> **Assigned task**: Report how many lines of the listing include the word "after"; nothing else should be written.

> **Task material**:
┌────────

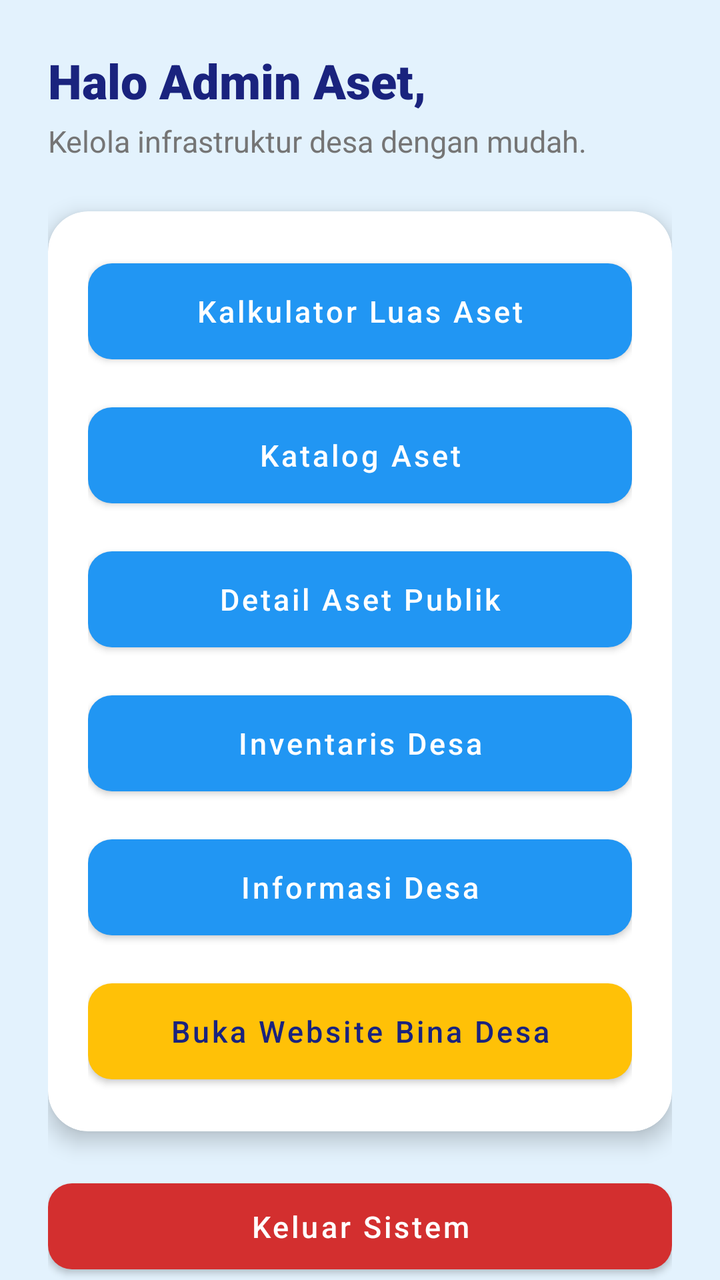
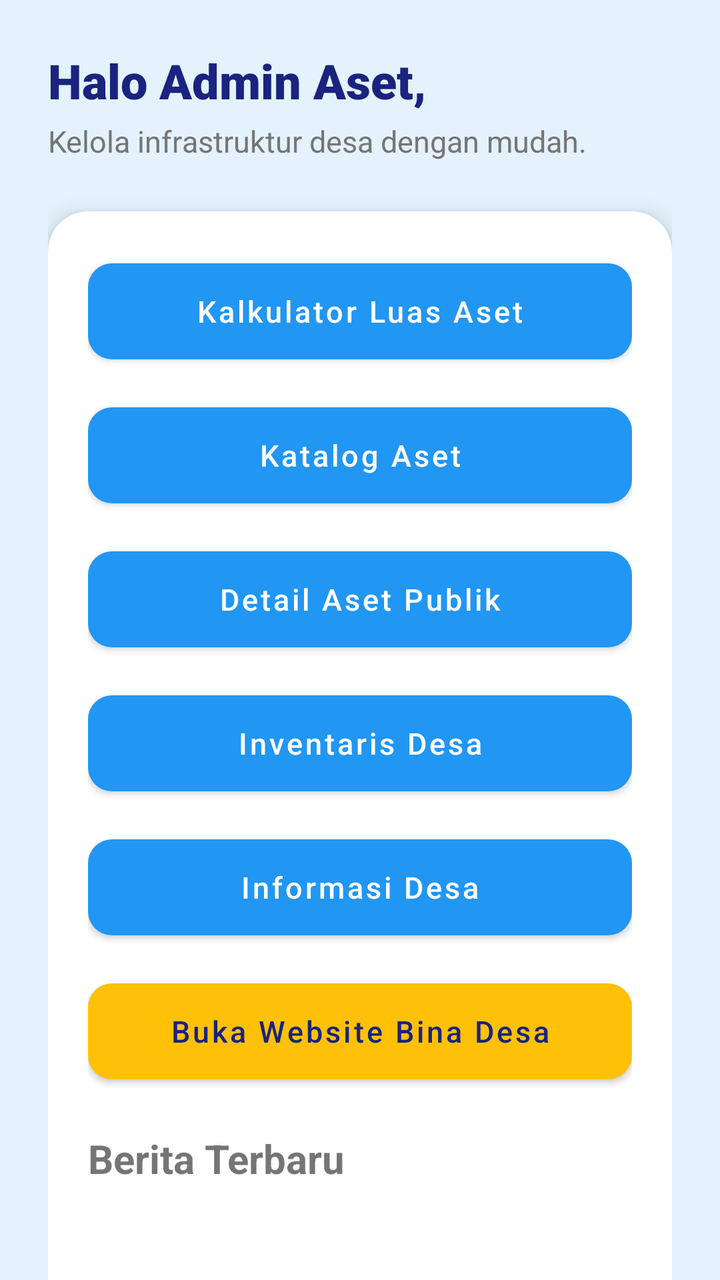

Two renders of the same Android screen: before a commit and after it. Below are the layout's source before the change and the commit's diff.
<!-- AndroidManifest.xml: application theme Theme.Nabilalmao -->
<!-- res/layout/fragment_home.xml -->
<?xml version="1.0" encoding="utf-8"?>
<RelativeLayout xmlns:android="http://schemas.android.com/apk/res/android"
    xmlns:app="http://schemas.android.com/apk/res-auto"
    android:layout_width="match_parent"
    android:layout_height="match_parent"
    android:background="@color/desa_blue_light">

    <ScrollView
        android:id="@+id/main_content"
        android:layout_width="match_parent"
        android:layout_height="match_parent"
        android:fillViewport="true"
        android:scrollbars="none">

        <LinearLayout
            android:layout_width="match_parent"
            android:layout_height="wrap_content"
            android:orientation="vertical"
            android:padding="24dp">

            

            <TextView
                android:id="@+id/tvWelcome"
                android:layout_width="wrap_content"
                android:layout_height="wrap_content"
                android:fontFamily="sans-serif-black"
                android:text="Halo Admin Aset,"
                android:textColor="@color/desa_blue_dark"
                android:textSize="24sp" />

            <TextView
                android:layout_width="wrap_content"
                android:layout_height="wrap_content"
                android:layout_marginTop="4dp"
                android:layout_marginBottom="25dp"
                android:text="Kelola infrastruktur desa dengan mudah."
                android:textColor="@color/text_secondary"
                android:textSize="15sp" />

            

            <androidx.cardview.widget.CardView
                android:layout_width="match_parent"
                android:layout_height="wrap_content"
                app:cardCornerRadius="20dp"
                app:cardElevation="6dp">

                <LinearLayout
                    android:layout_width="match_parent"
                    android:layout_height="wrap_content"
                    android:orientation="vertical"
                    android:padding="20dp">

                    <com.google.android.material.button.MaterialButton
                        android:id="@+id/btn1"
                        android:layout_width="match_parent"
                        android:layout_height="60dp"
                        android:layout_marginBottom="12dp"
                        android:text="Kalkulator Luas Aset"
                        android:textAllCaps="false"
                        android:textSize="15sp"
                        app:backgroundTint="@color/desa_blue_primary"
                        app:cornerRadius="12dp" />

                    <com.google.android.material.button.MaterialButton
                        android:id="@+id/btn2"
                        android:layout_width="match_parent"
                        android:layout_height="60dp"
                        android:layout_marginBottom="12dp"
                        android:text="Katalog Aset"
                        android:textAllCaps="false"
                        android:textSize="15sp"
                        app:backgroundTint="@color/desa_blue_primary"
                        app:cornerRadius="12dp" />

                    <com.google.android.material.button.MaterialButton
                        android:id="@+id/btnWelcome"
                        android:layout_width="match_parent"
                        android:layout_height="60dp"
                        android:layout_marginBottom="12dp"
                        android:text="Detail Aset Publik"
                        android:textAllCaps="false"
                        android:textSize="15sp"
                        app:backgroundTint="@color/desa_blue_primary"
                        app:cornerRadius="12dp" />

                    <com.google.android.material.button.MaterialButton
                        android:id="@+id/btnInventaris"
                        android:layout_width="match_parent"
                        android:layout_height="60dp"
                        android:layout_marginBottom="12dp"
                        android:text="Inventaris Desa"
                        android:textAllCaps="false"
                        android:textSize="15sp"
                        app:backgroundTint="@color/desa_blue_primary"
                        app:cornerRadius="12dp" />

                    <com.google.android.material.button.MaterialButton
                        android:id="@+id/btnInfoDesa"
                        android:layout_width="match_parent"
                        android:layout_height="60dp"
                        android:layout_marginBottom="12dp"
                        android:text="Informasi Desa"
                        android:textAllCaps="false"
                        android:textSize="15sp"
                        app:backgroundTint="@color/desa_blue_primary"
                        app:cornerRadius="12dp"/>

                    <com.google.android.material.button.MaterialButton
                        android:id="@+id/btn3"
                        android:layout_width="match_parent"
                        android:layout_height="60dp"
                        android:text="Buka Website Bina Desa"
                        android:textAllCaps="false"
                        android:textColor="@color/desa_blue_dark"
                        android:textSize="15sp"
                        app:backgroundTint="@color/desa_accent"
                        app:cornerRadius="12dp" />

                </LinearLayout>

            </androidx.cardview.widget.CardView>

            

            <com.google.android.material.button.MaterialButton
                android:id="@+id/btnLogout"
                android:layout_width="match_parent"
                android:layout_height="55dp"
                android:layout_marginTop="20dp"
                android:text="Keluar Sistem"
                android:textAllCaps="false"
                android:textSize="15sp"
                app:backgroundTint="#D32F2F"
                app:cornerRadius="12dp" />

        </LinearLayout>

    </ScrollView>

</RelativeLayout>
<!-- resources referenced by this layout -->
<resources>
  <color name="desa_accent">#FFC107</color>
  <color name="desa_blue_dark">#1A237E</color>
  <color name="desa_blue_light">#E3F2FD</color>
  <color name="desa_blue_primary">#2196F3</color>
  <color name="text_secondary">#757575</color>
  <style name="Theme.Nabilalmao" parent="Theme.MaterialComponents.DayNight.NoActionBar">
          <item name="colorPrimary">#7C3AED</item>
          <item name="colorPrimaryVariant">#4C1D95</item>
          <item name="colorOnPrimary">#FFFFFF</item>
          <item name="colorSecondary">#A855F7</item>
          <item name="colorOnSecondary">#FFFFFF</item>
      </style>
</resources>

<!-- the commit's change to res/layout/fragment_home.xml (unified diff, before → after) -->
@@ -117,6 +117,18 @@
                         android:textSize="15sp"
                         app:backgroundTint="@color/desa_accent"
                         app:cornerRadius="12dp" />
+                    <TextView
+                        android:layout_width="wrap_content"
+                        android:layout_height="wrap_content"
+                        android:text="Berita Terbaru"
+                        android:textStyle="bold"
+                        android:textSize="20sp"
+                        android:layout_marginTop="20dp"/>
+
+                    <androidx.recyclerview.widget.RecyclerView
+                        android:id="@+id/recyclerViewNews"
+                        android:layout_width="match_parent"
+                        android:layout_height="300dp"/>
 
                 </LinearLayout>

└────────

> **Answer to this exercise**: 2